ACTION ITEM = Note each line in the data holding the string "interactive" and report it.

□ □ □ □ □ □ □

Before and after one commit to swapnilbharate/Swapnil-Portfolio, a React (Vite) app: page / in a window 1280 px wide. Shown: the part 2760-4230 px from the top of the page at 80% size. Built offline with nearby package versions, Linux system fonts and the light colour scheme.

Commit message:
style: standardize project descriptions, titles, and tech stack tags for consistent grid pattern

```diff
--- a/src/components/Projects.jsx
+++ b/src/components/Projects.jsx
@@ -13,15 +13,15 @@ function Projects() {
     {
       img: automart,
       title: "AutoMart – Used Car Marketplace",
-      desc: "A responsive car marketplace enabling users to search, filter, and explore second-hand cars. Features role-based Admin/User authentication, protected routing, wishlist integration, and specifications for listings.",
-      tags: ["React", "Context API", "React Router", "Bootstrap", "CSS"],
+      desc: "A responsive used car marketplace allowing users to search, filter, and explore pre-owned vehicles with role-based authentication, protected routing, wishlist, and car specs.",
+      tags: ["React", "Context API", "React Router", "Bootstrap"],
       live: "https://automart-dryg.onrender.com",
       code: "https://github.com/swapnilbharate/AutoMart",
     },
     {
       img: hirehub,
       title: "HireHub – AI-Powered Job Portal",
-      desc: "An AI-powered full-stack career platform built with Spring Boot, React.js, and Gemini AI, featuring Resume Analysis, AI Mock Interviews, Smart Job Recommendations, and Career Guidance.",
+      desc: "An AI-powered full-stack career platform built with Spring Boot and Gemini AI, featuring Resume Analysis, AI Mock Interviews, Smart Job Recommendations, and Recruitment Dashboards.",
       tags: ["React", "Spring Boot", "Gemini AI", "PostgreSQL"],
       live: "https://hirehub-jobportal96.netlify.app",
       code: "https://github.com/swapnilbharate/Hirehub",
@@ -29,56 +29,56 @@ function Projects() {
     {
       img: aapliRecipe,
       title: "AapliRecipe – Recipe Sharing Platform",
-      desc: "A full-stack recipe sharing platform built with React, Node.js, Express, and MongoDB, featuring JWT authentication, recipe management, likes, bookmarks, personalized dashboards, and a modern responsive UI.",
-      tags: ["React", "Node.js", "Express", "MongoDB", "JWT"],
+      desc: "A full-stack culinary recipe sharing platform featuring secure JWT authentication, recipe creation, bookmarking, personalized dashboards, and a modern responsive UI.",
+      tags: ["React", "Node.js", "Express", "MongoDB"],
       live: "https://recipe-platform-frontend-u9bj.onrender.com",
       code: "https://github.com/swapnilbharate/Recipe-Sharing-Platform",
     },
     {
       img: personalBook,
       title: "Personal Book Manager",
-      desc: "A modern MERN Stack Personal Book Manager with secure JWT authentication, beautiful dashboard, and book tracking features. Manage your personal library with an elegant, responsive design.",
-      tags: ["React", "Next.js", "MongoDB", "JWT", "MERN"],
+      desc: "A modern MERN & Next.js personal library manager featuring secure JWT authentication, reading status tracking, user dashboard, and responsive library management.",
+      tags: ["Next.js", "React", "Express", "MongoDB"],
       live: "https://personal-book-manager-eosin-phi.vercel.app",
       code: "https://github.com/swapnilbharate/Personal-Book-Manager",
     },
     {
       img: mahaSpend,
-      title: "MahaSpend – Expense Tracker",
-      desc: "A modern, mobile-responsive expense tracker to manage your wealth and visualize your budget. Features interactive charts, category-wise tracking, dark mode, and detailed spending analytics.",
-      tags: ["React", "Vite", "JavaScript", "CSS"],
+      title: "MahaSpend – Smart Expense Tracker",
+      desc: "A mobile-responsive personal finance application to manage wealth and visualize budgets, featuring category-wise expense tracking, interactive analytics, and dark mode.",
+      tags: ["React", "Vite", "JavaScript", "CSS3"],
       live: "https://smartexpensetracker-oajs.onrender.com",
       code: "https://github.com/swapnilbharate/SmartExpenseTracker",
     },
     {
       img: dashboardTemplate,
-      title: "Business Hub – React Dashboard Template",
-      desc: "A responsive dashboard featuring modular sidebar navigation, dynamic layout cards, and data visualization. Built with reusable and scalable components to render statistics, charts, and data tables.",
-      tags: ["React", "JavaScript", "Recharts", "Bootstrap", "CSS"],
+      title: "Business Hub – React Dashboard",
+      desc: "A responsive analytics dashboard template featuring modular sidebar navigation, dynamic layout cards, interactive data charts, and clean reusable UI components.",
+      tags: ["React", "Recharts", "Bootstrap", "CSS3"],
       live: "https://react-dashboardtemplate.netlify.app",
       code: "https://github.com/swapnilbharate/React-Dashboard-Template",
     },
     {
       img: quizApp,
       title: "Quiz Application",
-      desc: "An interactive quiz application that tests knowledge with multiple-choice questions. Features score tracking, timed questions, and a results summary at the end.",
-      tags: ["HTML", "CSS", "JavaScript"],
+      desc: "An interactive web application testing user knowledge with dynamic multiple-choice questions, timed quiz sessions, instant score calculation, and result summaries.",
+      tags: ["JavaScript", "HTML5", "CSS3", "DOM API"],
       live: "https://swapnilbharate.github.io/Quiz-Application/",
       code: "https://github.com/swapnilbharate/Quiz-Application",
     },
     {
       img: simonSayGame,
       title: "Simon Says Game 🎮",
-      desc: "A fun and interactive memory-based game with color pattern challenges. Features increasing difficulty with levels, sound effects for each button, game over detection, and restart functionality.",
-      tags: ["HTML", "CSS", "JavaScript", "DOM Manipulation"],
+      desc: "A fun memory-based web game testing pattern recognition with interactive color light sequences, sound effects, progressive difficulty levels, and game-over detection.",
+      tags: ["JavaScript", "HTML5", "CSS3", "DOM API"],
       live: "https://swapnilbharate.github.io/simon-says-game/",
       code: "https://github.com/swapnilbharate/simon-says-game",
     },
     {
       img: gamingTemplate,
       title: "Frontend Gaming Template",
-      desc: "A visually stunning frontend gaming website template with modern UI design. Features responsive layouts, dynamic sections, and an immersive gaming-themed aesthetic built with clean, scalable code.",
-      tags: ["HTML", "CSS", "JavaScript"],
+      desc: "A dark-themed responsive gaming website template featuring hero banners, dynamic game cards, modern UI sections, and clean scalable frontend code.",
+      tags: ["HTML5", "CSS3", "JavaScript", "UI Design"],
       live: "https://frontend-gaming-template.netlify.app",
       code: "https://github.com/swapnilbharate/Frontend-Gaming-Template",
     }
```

□ □ □ □ □ □ □

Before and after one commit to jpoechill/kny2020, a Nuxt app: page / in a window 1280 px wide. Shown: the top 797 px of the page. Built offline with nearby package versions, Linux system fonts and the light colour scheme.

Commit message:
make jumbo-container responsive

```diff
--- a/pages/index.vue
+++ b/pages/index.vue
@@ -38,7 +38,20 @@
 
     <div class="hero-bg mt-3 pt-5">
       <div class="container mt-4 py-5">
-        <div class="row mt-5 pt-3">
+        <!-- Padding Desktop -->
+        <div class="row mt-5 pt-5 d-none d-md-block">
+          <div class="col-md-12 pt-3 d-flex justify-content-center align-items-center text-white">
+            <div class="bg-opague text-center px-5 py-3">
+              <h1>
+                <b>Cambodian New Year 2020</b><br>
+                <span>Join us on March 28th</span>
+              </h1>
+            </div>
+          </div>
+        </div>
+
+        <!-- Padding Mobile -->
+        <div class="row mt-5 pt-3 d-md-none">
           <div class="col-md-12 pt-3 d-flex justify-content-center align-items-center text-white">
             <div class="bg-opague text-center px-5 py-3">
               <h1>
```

□ □ □ □ □ □ □

YOUR RESPONSE =
-      desc: "A modern, mobile-responsive expense tracker to manage your wealth and visualize your budget. Features interactive charts, category-wise tracking, dark mode, and detailed spending analytics.",
+      desc: "A mobile-responsive personal finance application to manage wealth and visualize budgets, featuring category-wise expense tracking, interactive analytics, and dark mode.",
+      desc: "A responsive analytics dashboard template featuring modular sidebar navigation, dynamic layout cards, interactive data charts, and clean reusable UI components.",
-      desc: "An interactive quiz application that tests knowledge with multiple-choice questions. Features score tracking, timed questions, and a results summary at the end.",
+      desc: "An interactive web application testing user knowledge with dynamic multiple-choice questions, timed quiz sessions, instant score calculation, and result summaries.",
-      desc: "A fun and interactive memory-based game with color pattern challenges. Features increasing difficulty with levels, sound effects for each button, game over detection, and restart functionality.",
+      desc: "A fun memory-based web game testing pattern recognition with interactive color light sequences, sound effects, progressive difficulty levels, and game-over detection.",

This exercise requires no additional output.